Below are records; reply with nothing but the number of lines in them that contain "ranking".

..........

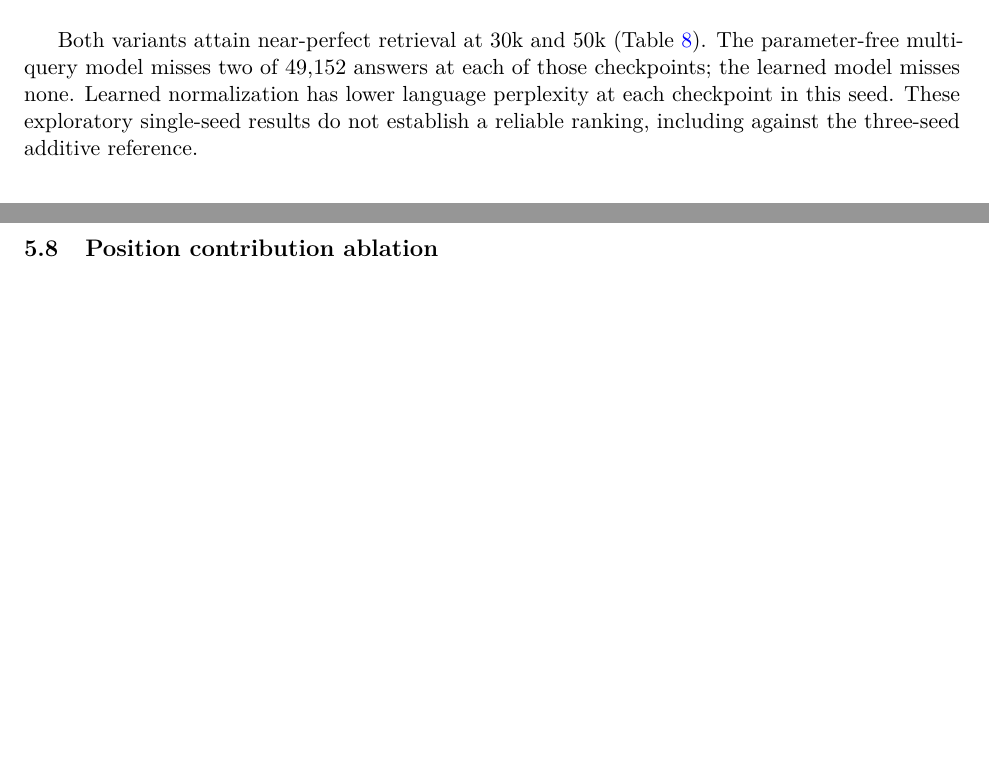
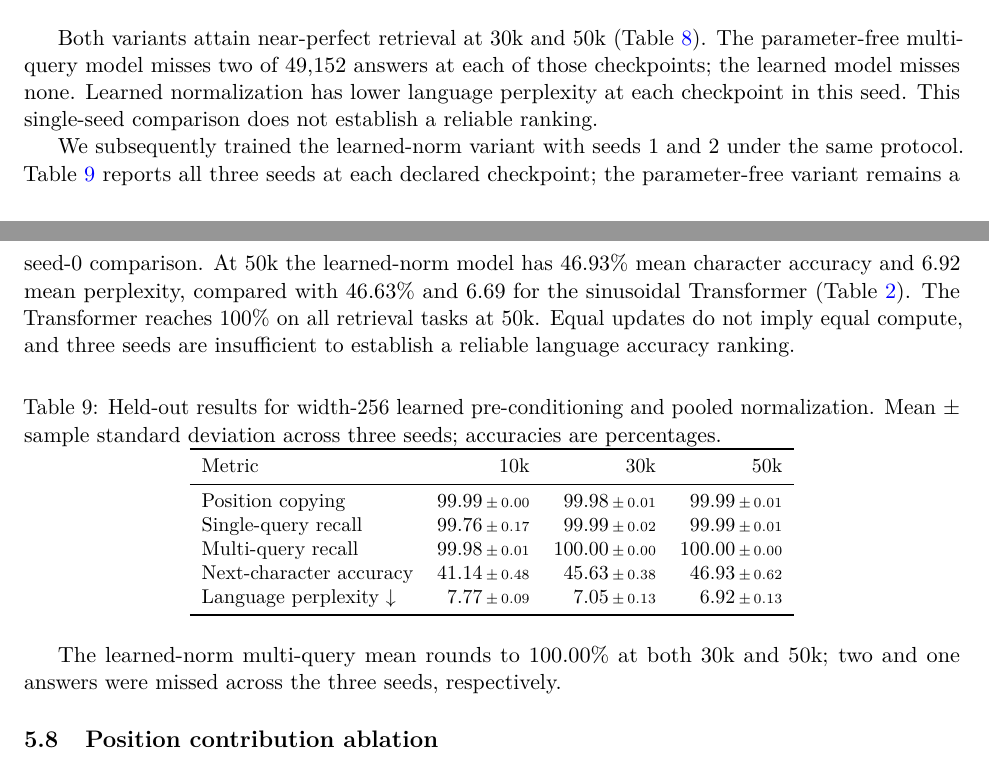
Before and after one commit to ivandustin/llm, a LaTeX paper (paper/paper.tex): two parts of pages 8 and 9 of 13, joined at a grey line, cut so that both start at the same text, the shorter picture padded with empty space. Compiled offline with pdfLaTeX.

Commit message:
Report three-seed learned normalization results

```diff
--- a/paper/paper.tex
+++ b/paper/paper.tex
@@ -334,8 +334,39 @@ Both variants attain near-perfect retrieval at 30k and 50k
 (Table~\ref{tab:precondition-norm}). The parameter-free multi-query model
 misses two of 49,152 answers at each of those checkpoints; the learned model
 misses none. Learned normalization has lower language perplexity at each
-checkpoint in this seed. These exploratory single-seed results do not establish
-a reliable ranking, including against the three-seed additive reference.
+checkpoint in this seed. This single-seed comparison does not establish a
+reliable ranking.
+
+We subsequently trained the learned-norm variant with seeds 1 and 2 under the
+same protocol. Table~\ref{tab:learned-norm-three-seed} reports all three seeds
+at each declared checkpoint; the parameter-free variant remains a seed-0
+comparison. At 50k the learned-norm model has 46.93\% mean character accuracy
+and 6.92 mean perplexity, compared with 46.63\% and 6.69 for the sinusoidal
+Transformer (Table~\ref{tab:trajectory}). The Transformer reaches 100\% on
+all retrieval tasks at 50k. Equal updates do not imply equal compute, and three
+seeds are insufficient to establish a reliable language accuracy ranking.
+
+\begin{table}[htbp]
+\centering\small
+\caption{Held-out results for width-256 learned pre-conditioning and pooled
+normalization. Mean \(\pm\) sample standard deviation across three seeds;
+accuracies are percentages.}
+\label{tab:learned-norm-three-seed}
+\begin{tabular}{lrrr}
+\toprule
+Metric & 10k & 30k & 50k\\
+\midrule
+Position copying & \(\sd{99.99}{0.00}\) & \(\sd{99.98}{0.01}\) & \(\sd{99.99}{0.01}\)\\
+Single-query recall & \(\sd{99.76}{0.17}\) & \(\sd{99.99}{0.02}\) & \(\sd{99.99}{0.01}\)\\
+Multi-query recall & \(\sd{99.98}{0.01}\) & \(\sd{100.00}{0.00}\) & \(\sd{100.00}{0.00}\)\\
+Next-character accuracy & \(\sd{41.14}{0.48}\) & \(\sd{45.63}{0.38}\) & \(\sd{46.93}{0.62}\)\\
+Language perplexity \(\downarrow\) & \(\sd{7.77}{0.09}\) & \(\sd{7.05}{0.13}\) & \(\sd{6.92}{0.13}\)\\
+\bottomrule
+\end{tabular}
+\end{table}
+
+The learned-norm multi-query mean rounds to 100.00\% at both 30k and 50k;
+two and one answers were missed across the three seeds, respectively.
 
 \subsection{Position contribution ablation}
 We evaluate the three width-256 additive single-query checkpoints at 30k on 4,096 fresh generated memories (sample seed 2026112501). For each example, we subtract one position's raw contribution, GELU contribution, or both from the pool, then recompute normalization and the readout. We measure the decrease in the correct value's logit margin over the highest-scoring other class. Unmodified predictions agree with the model forward pass and achieve at least 99.95\% accuracy per seed.
```
Also changed, not shown: paper/paper.pdf, paper/paper.tex (8 more changed lines), 2 other files.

..........

### WRITTEN REPLY
3